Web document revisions
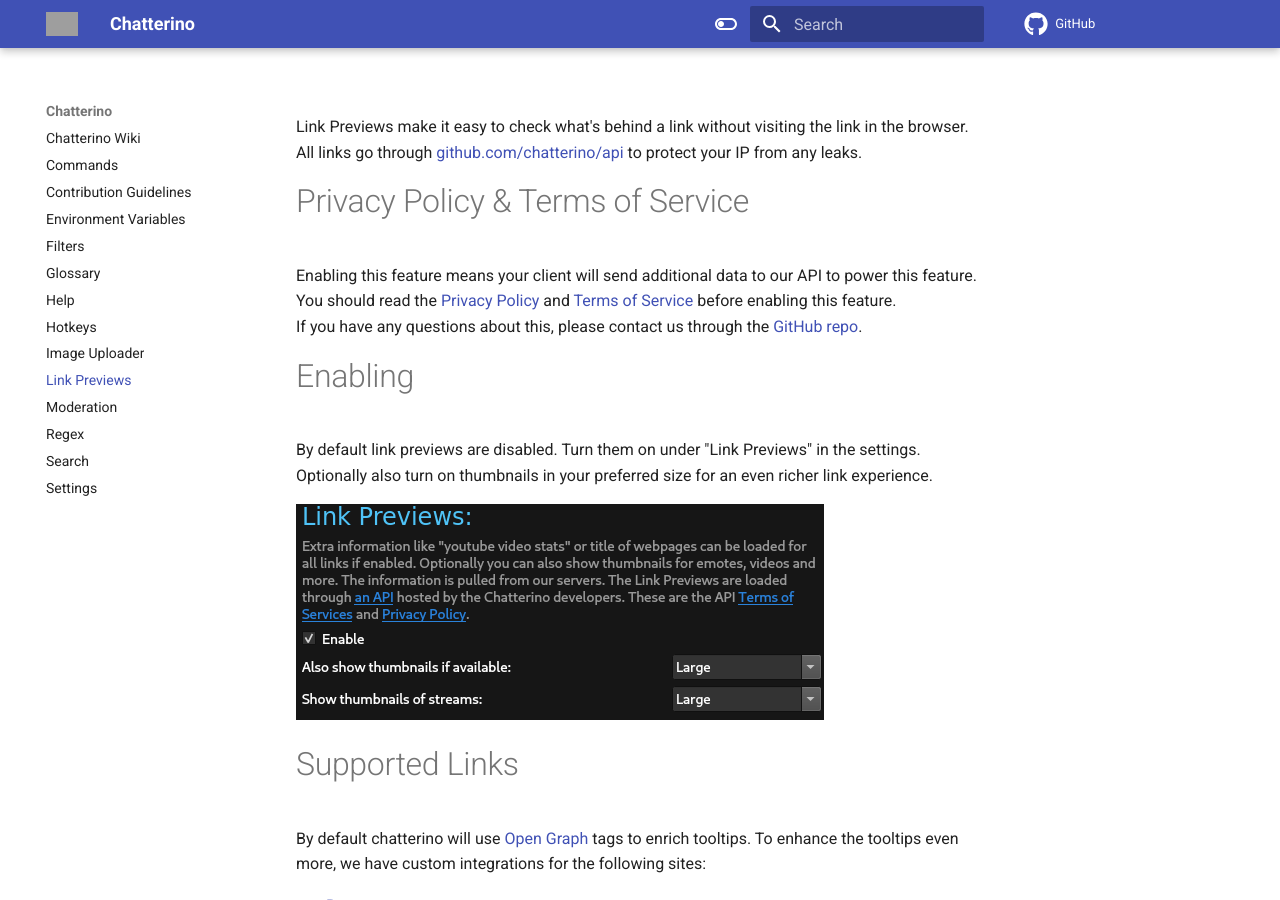
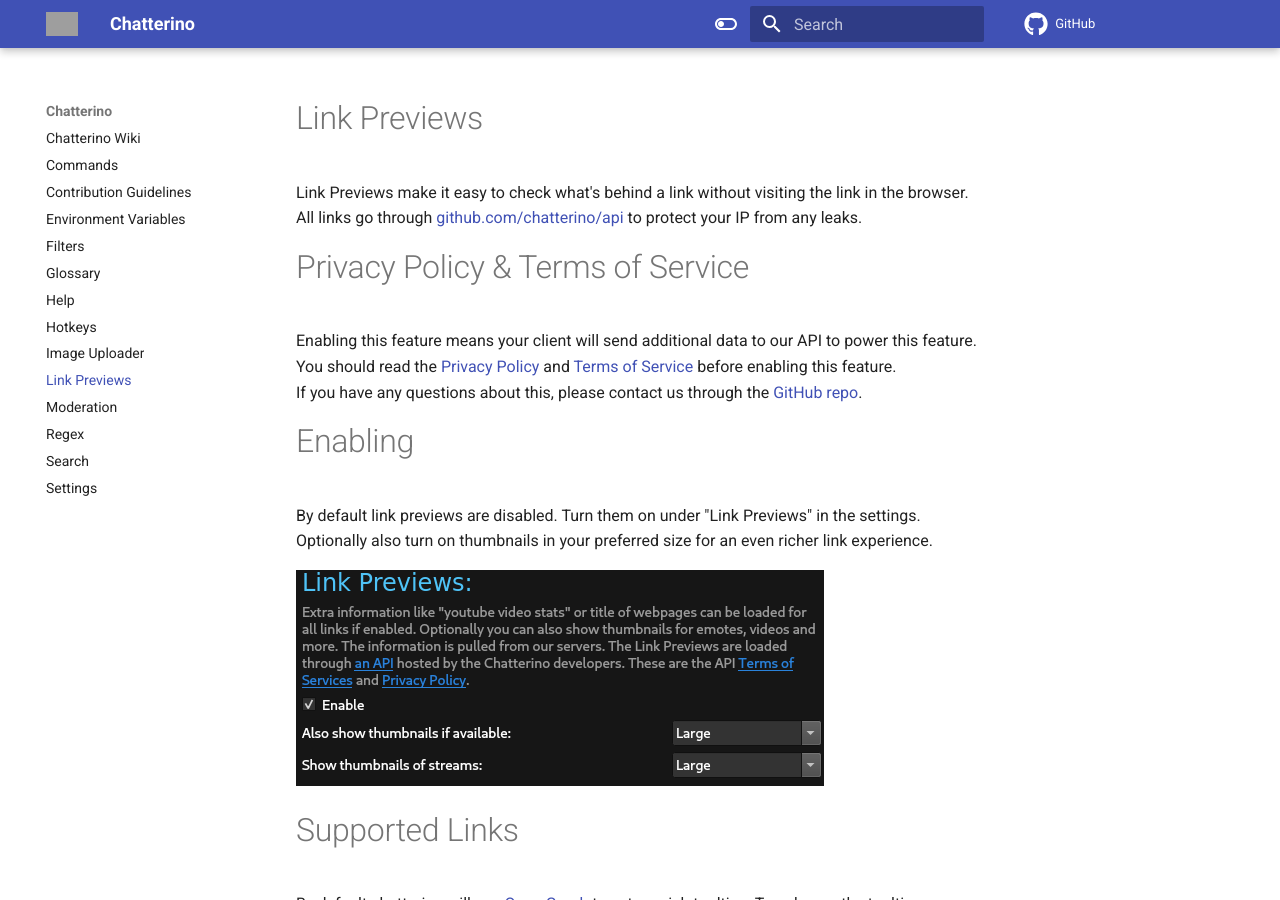
Before and after one commit to Chatterino/wiki, an MkDocs documentation site: the page built from docs/Link Previews.md, in a window 1280 px wide and 900 px high. Built offline with MkDocs 1.6.1 and Material for MkDocs 9.7.7, drawn with Linux system fonts in a browser that asks for light colours; comment, search, counter and statistics services are not loaded; grey boxes are pictures that could not be loaded.

Commit message:
Fixed the absence of a title in the link previews page (#155)
Co-authored-by: Rasmus Karlsson <rasmus.karlsson@pajlada.com>

```diff
--- a/docs/Link Previews.md
+++ b/docs/Link Previews.md
@@ -1,3 +1,5 @@
+# Link Previews
+
 Link Previews make it easy to check what's behind a link without visiting the link in the browser.
 All links go through [github.com/chatterino/api](https://github.com/chatterino/api) to protect your IP from any leaks.
 
```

What needs to be done. Return all the records above exactly, pictures omitted.

Problem solution.
Before and after one commit to Chatterino/wiki, an MkDocs documentation site: the page built from docs/Link Previews.md, in a window 1280 px wide and 900 px high. Built offline with MkDocs 1.6.1 and Material for MkDocs 9.7.7, drawn with Linux system fonts in a browser that asks for light colours; comment, search, counter and statistics services are not loaded; grey boxes are pictures that could not be loaded.

Commit message:
Fixed the absence of a title in the link previews page (#155)
Co-authored-by: Rasmus Karlsson <rasmus.karlsson@pajlada.com>

```diff
--- a/docs/Link Previews.md
+++ b/docs/Link Previews.md
@@ -1,3 +1,5 @@
+# Link Previews
+
 Link Previews make it easy to check what's behind a link without visiting the link in the browser.
 All links go through [github.com/chatterino/api](https://github.com/chatterino/api) to protect your IP from any leaks.
 
```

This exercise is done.